# Exercise brief:
The answer must be every line of the data that holds the word "dashboard".

[Revision tracking records]
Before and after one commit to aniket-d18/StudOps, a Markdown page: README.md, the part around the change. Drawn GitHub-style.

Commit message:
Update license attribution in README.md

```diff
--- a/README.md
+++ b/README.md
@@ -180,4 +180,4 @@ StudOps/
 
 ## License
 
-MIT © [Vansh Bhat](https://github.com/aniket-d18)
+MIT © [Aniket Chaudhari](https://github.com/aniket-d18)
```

...

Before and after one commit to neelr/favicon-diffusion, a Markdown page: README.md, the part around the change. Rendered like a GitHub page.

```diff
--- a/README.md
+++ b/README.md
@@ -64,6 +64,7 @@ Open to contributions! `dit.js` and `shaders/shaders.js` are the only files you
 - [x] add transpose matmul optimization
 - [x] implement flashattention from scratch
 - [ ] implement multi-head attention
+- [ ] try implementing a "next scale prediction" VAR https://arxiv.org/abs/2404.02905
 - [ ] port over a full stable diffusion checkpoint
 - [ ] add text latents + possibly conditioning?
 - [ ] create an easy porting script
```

---

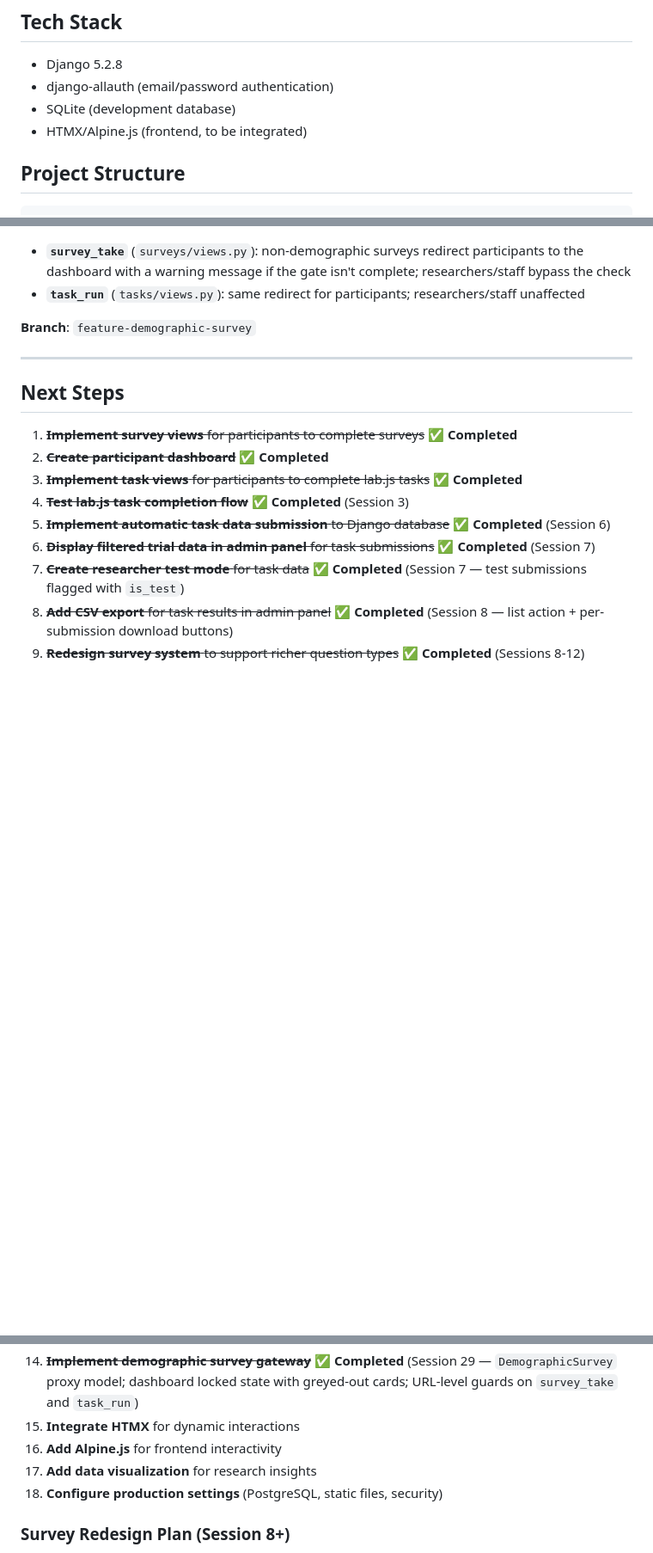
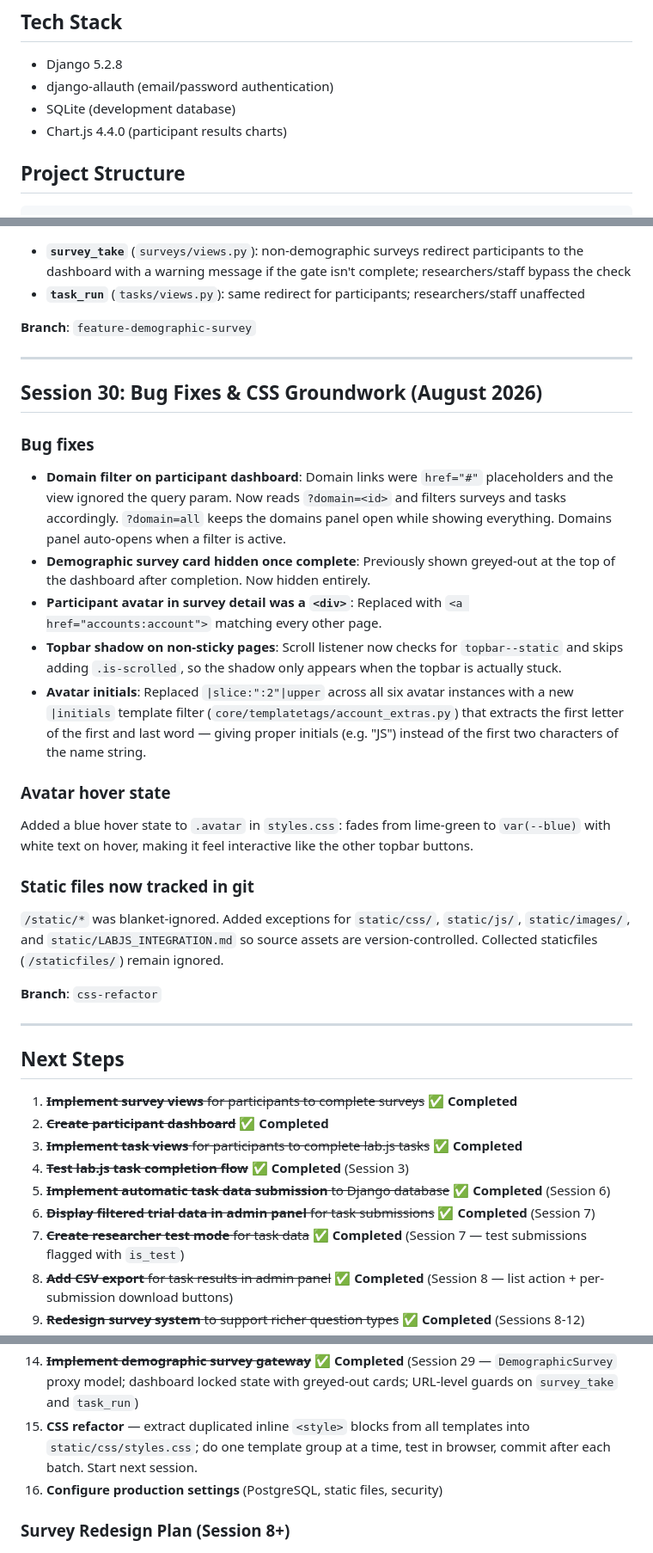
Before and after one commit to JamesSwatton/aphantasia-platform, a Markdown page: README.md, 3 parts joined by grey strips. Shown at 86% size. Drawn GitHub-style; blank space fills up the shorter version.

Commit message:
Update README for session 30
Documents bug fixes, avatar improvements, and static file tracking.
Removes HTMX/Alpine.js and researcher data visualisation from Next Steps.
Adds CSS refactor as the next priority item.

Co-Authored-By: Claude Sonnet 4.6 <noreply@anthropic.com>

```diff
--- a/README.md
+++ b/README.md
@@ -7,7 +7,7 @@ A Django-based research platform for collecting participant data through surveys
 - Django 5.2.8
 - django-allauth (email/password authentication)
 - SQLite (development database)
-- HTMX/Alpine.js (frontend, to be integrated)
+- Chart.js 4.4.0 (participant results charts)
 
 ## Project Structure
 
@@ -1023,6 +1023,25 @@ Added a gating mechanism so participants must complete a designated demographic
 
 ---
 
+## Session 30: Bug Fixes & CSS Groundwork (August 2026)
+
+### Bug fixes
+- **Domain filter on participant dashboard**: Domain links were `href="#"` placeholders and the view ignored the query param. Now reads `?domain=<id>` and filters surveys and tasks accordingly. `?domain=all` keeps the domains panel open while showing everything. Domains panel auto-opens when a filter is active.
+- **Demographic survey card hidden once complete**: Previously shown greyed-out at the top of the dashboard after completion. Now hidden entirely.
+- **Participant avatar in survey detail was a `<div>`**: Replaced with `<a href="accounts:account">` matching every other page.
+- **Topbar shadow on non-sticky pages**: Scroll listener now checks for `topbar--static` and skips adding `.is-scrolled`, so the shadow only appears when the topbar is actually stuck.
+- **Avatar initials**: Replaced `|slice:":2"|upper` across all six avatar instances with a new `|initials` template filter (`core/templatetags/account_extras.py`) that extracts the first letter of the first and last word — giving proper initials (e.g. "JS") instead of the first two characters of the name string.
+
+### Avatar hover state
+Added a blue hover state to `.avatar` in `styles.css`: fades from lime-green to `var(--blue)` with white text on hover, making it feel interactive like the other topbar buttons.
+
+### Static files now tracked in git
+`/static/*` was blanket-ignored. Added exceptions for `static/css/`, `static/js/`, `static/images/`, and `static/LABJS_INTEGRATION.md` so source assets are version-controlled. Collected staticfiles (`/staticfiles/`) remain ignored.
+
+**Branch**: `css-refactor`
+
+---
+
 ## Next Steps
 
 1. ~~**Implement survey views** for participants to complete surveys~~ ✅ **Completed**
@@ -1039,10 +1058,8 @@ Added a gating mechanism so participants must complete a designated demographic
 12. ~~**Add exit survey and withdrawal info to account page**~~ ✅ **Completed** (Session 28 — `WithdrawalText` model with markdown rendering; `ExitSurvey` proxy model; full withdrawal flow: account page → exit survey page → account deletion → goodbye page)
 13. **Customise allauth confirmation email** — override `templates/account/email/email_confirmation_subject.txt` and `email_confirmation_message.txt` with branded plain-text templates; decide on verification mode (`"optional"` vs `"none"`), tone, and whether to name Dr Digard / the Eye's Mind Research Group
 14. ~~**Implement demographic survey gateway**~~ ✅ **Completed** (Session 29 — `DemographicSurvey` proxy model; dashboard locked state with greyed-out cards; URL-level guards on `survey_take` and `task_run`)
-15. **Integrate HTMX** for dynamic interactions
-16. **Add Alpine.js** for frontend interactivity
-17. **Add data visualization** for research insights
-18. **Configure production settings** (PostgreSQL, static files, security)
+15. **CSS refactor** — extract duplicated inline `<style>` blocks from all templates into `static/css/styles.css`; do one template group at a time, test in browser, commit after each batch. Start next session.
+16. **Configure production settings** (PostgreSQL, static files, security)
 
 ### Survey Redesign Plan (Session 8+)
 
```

# Task result:
+- **Domain filter on participant dashboard**: Domain links were `href="#"` placeholders and the view ignored the query param. Now reads `?domain=<id>` and filters surveys and tasks accordingly. `?domain=all` keeps the domains panel open while showing everything. Domains panel auto-opens when a filter is active.
+- **Demographic survey card hidden once complete**: Previously shown greyed-out at the top of the dashboard after completion. Now hidden entirely.
 14. ~~**Implement demographic survey gateway**~~ ✅ **Completed** (Session 29 — `DemographicSurvey` proxy model; dashboard locked state with greyed-out cards; URL-level guards on `survey_take` and `task_run`)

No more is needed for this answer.